Individuals who use proton pump inhibitors (PPIs) regularly may be at risk for decreased urinary citrate excretion, which is a known risk factor for kidney stone formation, investigators reported at Kidney Week 2020 Reimagined, a virtual meeting of the American Society of Nephrology.

Parth M. Patel, MD, and colleagues from the Loyola University Health System in Maywood, Illinois, examined 24-hour urinary collection results from 88 patients with nephrolithiasis taking PPIs and 213 not taking the drugs. Patients taking PPIs were significantly older (age 56 vs 51 years; P <.01) and significantly more likely to have conditions associated with metabolic syndrome, such as hypertension (57% vs 41%; P =.01), diabetes (37% vs 17%; P <.01), and dyslipidemia (51% vs 35%; P =.01).

In a multivariable model, normotension, diabetes, high body mass index, and good renal function independently associated with higher urinary citrate. Dr Patel’s team found, however, that stone-forming patients taking PPIs had a significant 12% reduction in urinary citrate excretion (P =.04) even after adjustment. Despite previous research linking low serum magnesium to kidney stone formation, urinary magnesium excretion was not significantly lower among PPI users. The investigators observed no other differences in urinary composition between the groups.

Citrate is a strong tricarboxylic acid with pKa values of 2.9, 4.8, and 5.6, the investigators explained. Patients requiring PPIs tend to have poor diets, avoiding healthy foods such as high-citrate fruits. The alkalinization of the intestinal lumen induced by PPIs might decrease the amount of the divalent form of citrate and its intestinal absorption, and thereby decrease alkaline load and urinary citrate excretion.

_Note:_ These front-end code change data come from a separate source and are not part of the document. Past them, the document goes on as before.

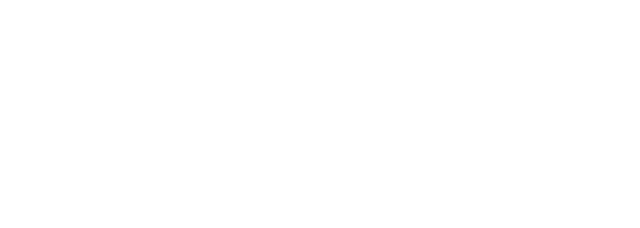
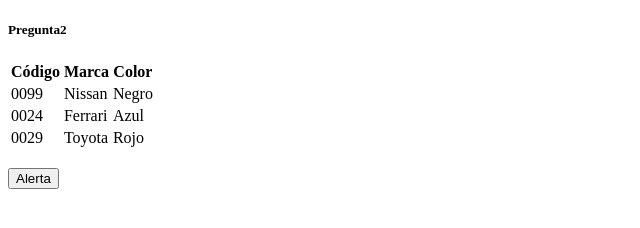
Before and after one commit to vsanvall09/ParcialProgra2, a plain HTML site: page Pregunta2/index.html in a window 1280 px wide. Shown: the whole page, without its empty margins (0-640 px from the left). Drawn offline with Linux system fonts and the light colour scheme.

Commit message:
Ejercicio3

```diff
--- a/Pregunta2/index.html
+++ b/Pregunta2/index.html
@@ -0,0 +1,49 @@
+<!DOCTYPE html>
+<html lang="en">
+<head>
+    <meta charset="UTF-8">
+    <meta http-equiv="X-UA-Compatible" content="IE=edge">
+    <meta name="viewport" content="width=device-width, initial-scale=1.0">
+    <title>Pregunta2</title>
+</head>
+<body>
+    <h5>Pregunta2</h5>
+    <table id = "part1" class= "alpha">
+        <tr>
+            <th>Código</th>
+            <th>Marca</th>
+            <th>Color</th>
+        </tr>
+
+        <tr>
+            <td>0099 </td>
+            <td>Nissan</td>
+            <td>Negro</td>
+        </tr>
+        <tr>
+            <td>0024</td>
+            <td>Ferrari</td>
+            <td>Azul</td>
+        </tr>
+
+        <tr>
+            <td>0029</td>
+            <td>Toyota</td>
+            <td>Rojo</td>
+
+        </tr>
+
+    </table>
+
+    <br>
+
+ <script>function message(){
+
+    alert("¡Hora de cenar!");
+    }
+</script>
+
+<button id="part2" class =  "beta" onclick = "message()">Alerta</button>
+
+</body>
+</html>
```
Also changed, not shown: Pregunta1/index.html (+0 -2 lines), Pregunta3/index.html (added, +50 -0 lines), Pregunta3/script.js (added, +20 -0 lines), nombre_alumno_carnet.txt.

Continue Reading

“The reduction in urinary citrate levels may be the mechanism behind the higher incidence of kidney stones in patients taking PPIs, though further studies are needed to definitively prove this,” Dr Patel said. “It may have clinical significance, particularly in patients with idiopathic hypocalciuria or other conditions associated with hypocitraturia such as genetic polymorphisms of the renal sodium-citrate transporter, chronic metabolic acidosis, use of carbonic anhydrase inhibitors, high animal protein diet intake, and incomplete distal renal tubular acidosis.”

Follow @Gastro_Advisor

Reference

Patel PM, Kandabarow A, Aiwerioghene E, et al. Proton-pump inhibitors are associated with decreased urinary citrate excretion. Presented at: Kidney Week 2020 Reimagined; October 19-25, 2020. Poster PO0410.

 

This article originally appeared on Renal and Urology News